“Sister Barsett!” exclaimed both the women. Mercy Crane sank down upon the doorstep, but Sarah Ellen stepped out upon the grass all of a tremble, and went toward the wagon. “They said this afternoon that Sister Barsett was gone,” she managed to say. “What did they mean?”
“Gone where?” asked the impatient neighbor. “I expect ’twas one of her spells. She’s come to; they say she wants somethin’ hearty for her tea. Nobody can’t take one step till you get there, neither.”
Sarah Ellen was still dazed; she returned to the doorway, where Mercy Crane sat shaking with laughter. “I don’t know but we might as well laugh as cry,” she said in an aimless sort of way. “I know you too well to think you’re going to repeat a single word. Well, I’ll get my bonnet an’ start; I expect I’ve got considerable to cope with, but I’m well rested. Good-night, Mis’ Crane, I certain did have a beautiful tea, whatever the future may have in store.”
She wore a solemn expression as she mounted into the wagon in haste and departed, but she was far out of sight when Mercy Crane stopped laughing and went into the house.
* * * * *
A week before the thirtieth of May, three friends—John Stover and Henry Merrill and Asa Brown—happened to meet on Saturday evening at Barton’s store at the Plains. They were ready to enjoy this idle hour after a busy week. After long easterly rains, the sun had at last come out bright and clear, and all the Barlow farmers had been planting. There was even a good deal of ploughing left to be done, the season was so backward.
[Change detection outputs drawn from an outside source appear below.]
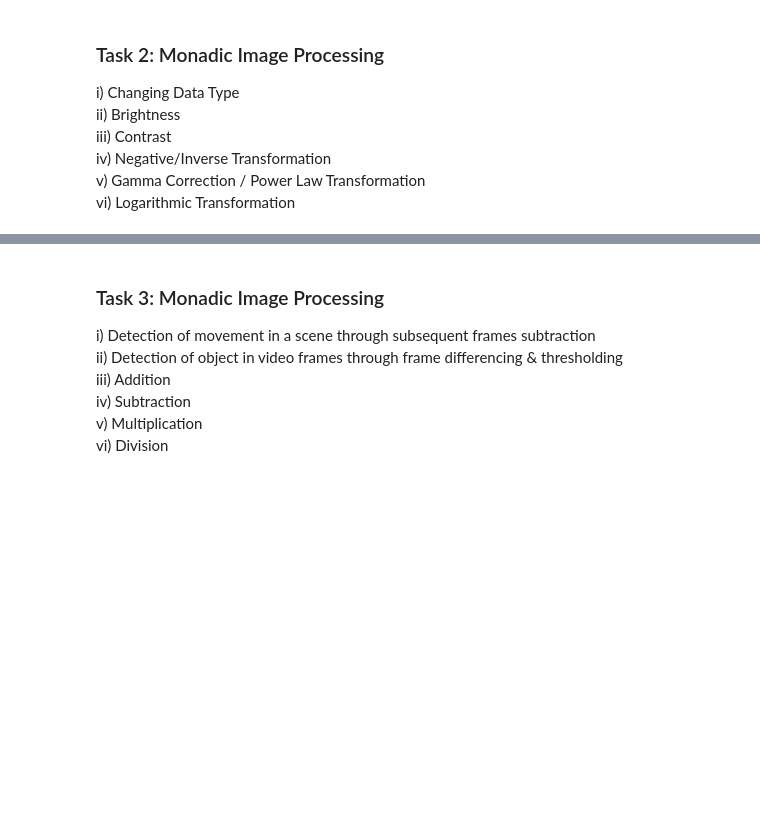
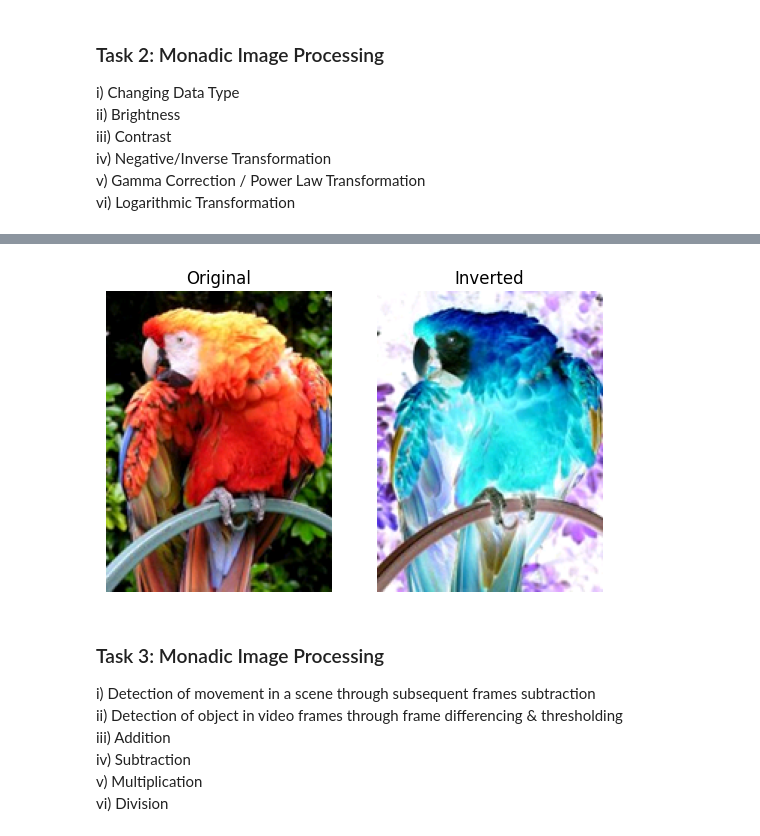
Before and after one commit to DanielSarf/DIP-Course-Submissions, a Jupyter notebook: Lab 7/Lab Notebook.ipynb, the cells around one changed output, grey strips where cells are left out. Saved outputs shown, nothing was run; the diff lists cells and outputs as text; code cells hidden in the pictures; blank space fills up the shorter version.

```diff
--- a/Lab 7/Lab Notebook.ipynb
+++ b/Lab 7/Lab Notebook.ipynb
@@ -56,3 +82,9 @@ vi) Logarithmic Transformation
+# %%
+imgT2Inverted = 255 - imgT2RGB
+
+plotter([imgT2RGB, imgT2Inverted], 1, 2, ["Original", "Inverted"])
+# %% [output]
+[figure, added]
 # %% [markdown]
 ### Task 3: Monadic Image Processing
 
```
Also changed, not shown: parts of 3 cells of this notebook.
The three middle-aged men were old friends. They had been school-fellows, and when they were hardly out of their boyhood the war came on, and they enlisted in the same company, on the same day, and happened to march away elbow to elbow. Then came the great experience of a great war, and the years that followed their return from the South had come to each almost alike. These men might have been members of the same rustic household, they knew each other’s history so well.
They were sitting on a low wooden bench at the left of the store door as you went in. People were coming and going on their Saturday night errands,—the post-office was in Barton’s store,—but the friends talked on eagerly, without being interrupted, except by an occasional nod of recognition. They appeared to take no notice at all of the neighbors whom they saw oftenest. It was a most beautiful evening; the two great elms were almost half in leaf over the blacksmith’s shop which stood across the wide road. Farther along were two small old-fashioned houses and the old white church, with its pretty belfry of four arched sides and a tiny dome at the top. The large cockerel on the vane was pointing a little south of west, and there was still light enough to